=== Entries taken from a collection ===

____

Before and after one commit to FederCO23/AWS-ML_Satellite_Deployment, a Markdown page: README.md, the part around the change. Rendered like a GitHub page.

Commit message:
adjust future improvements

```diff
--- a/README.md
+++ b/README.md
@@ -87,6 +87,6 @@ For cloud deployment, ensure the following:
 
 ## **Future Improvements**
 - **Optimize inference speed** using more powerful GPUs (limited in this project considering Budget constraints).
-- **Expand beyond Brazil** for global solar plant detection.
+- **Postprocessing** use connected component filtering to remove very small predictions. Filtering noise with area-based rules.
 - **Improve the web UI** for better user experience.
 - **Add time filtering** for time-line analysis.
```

____

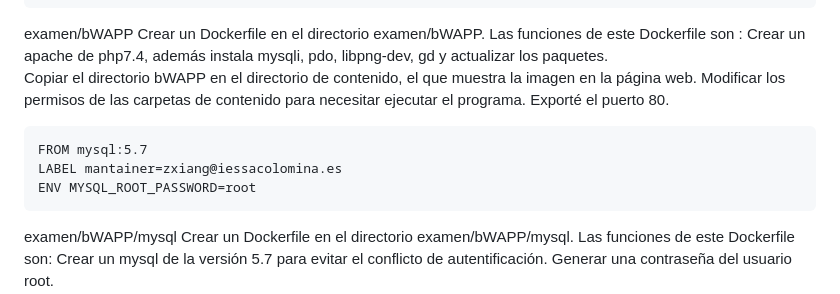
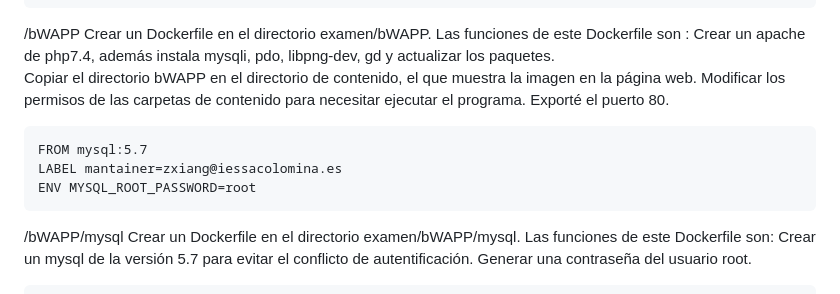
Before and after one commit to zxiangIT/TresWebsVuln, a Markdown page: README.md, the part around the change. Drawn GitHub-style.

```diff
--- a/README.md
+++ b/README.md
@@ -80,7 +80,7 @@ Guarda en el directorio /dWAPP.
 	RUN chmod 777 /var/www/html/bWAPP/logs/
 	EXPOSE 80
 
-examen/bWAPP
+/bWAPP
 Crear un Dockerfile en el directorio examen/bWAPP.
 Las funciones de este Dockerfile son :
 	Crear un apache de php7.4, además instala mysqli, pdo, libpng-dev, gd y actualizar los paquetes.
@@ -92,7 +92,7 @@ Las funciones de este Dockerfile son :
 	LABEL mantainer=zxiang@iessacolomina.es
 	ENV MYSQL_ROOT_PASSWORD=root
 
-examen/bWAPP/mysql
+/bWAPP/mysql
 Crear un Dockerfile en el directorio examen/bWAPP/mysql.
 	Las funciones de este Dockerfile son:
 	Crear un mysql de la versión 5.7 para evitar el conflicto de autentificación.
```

____

=== TASK DIRECTIONS ===
Using the records above, work out the number of lines that contain "Crear" and write only that number.

=== OUTPUT BELOW ===
4